* **Aim of the task**: Where the string "http" shows up in a line of the records, copy that line.

* **Available records**:
----------------------------------------

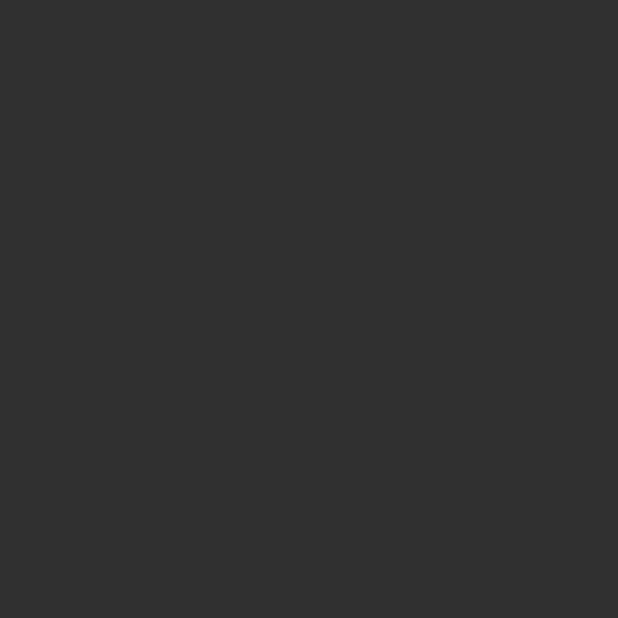
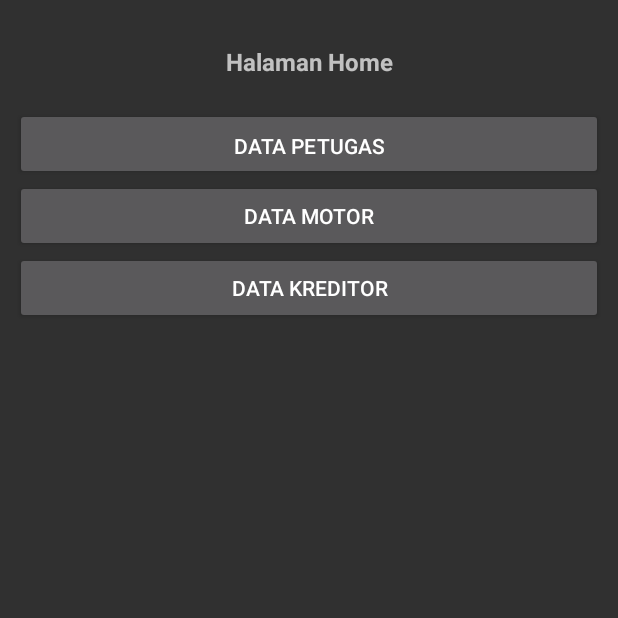
Before and after one commit to thiovan/Pr_Kredit_Motor_Thio_53647, an Android app: the HomeActivity screen opened directly, with no data from a screen before it, on a phone screen of 412 x 824 dp, the top half of it. Before the commit the part shown is empty. Run offline under Robolectric (Android 15) with nearby library versions, the phone set to English and light mode, and no system bars.

Commit message:
WIP Home Activity

```diff
--- a/app/src/main/java/com/thio/pr_kredit_motor_thio_53647/HomeActivity.java
+++ b/app/src/main/java/com/thio/pr_kredit_motor_thio_53647/HomeActivity.java
@@ -1,24 +1,63 @@
 package com.thio.pr_kredit_motor_thio_53647;
 
+import androidx.appcompat.app.AppCompatActivity;
+
+import android.content.Intent;
 import android.os.Bundle;
-
-import androidx.activity.EdgeToEdge;
-import androidx.appcompat.app.AppCompatActivity;
-import androidx.core.graphics.Insets;
-import androidx.core.view.ViewCompat;
-import androidx.core.view.WindowInsetsCompat;
+import android.view.View;
+import android.widget.Button;
 
 public class HomeActivity extends AppCompatActivity {
+    Button btDataPetugasHome, btDataMotorHome, btDataKreditorHome;
 
     @Override
     protected void onCreate(Bundle savedInstanceState) {
         super.onCreate(savedInstanceState);
-        EdgeToEdge.enable(this);
         setContentView(R.layout.activity_home);
-        ViewCompat.setOnApplyWindowInsetsListener(findViewById(R.id.main), (v, insets) -> {
-            Insets systemBars = insets.getInsets(WindowInsetsCompat.Type.systemBars());
-            v.setPadding(systemBars.left, systemBars.top, systemBars.right, systemBars.bottom);
-            return insets;
+
+        btDataPetugasHome = (Button) findViewById(R.id.btDataPetugasHome);
+        btDataMotorHome = (Button) findViewById(R.id.btDataMotorHome);
+        btDataKreditorHome = (Button) findViewById(R.id.btDataKreditorHome);
+
+        btDataPetugasHome.setOnClickListener(new View.OnClickListener() {
+            @Override
+            public void onClick(View view) {
+                KlikbtDataPetugasHome();
+            }
         });
+
+        btDataMotorHome.setOnClickListener(new View.OnClickListener() {
+            @Override
+            public void onClick(View view) {
+                KlikbtDataMotorHome();
+            }
+        });
+
+        btDataKreditorHome.setOnClickListener(new View.OnClickListener() {
+            @Override
+            public void onClick(View view) {
+                KlikbtDataKreditorHome();
+            }
+        });
+
     }
+
+    public void KlikbtDataPetugasHome() {
+        Intent i = new Intent(getApplicationContext(),
+                DataPetugasActivity.class); //target = nama class
+        startActivity(i);
+    }
+
+    public void KlikbtDataMotorHome() {
+        Intent i = new Intent(getApplicationContext(),
+                DataMotorActivity.class); //target = nama class
+        startActivity(i);
+    }
+
+    public void KlikbtDataKreditorHome() {
+        Intent i = new Intent(getApplicationContext(),
+                DataKreditorActivity.class); //target = nama class
+        startActivity(i);
+    }
+
 }
--- a/app/src/main/res/layout/activity_home.xml
+++ b/app/src/main/res/layout/activity_home.xml
@@ -1,10 +1,41 @@
 <?xml version="1.0" encoding="utf-8"?>
-<androidx.constraintlayout.widget.ConstraintLayout xmlns:android="http://schemas.android.com/apk/res/android"
+<LinearLayout xmlns:android="http://schemas.android.com/apk/res/android"
     xmlns:app="http://schemas.android.com/apk/res-auto"
     xmlns:tools="http://schemas.android.com/tools"
-    android:id="@+id/main"
     android:layout_width="match_parent"
     android:layout_height="match_parent"
+    android:layout_margin="10dp"
+    android:orientation="vertical"
     tools:context=".HomeActivity">
 
-</androidx.constraintlayout.widget.ConstraintLayout>
+    <TextView
+        android:id="@+id/judulHOme"
+        android:layout_width="match_parent"
+        android:layout_height="wrap_content"
+        android:gravity="center_horizontal"
+        android:paddingTop="20dp"
+        android:paddingBottom="20dp"
+        android:text="Halaman Home"
+        android:textSize="16sp"
+        android:textStyle="bold" />
+
+    <Button
+        android:id="@+id/btDataPetugasHome"
+        android:layout_width="match_parent"
+        android:layout_height="wrap_content"
+        android:paddingBottom="8dp"
+        android:text="Data Petugas" />
+
+    <Button
+        android:id="@+id/btDataMotorHome"
+        android:layout_width="match_parent"
+        android:layout_height="wrap_content"
+        android:text="Data Motor" />
+
+    <Button
+        android:id="@+id/btDataKreditorHome"
+        android:layout_width="match_parent"
+        android:layout_height="wrap_content"
+        android:text="Data Kreditor" />
+
+</LinearLayout>
```
Also changed, not shown: app/src/main/AndroidManifest.xml (+9 -0 lines), app/src/main/java/com/thio/pr_kredit_motor_thio_53647/DataKreditorActivity.java (added, +24 -0 lines), app/src/main/java/com/thio/pr_kredit_motor_thio_53647/DataMotorActivity.java (added, +24 -0 lines), app/src/main/java/com/thio/pr_kredit_motor_thio_53647/DataPetugasActivity.java (added, +24 -0 lines), app/src/main/res/layout/activity_data_kreditor.xml (added, +10 -0 lines), app/src/main/res/layout/activity_data_motor.xml (added, +10 -0 lines), app/src/main/res/layout/activity_data_petugas.xml (added, +10 -0 lines).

----------------------------------------

* **Reply to the task**:
-<androidx.constraintlayout.widget.ConstraintLayout xmlns:android="http://schemas.android.com/apk/res/android"
+<LinearLayout xmlns:android="http://schemas.android.com/apk/res/android"
     xmlns:app="http://schemas.android.com/apk/res-auto"
     xmlns:tools="http://schemas.android.com/tools"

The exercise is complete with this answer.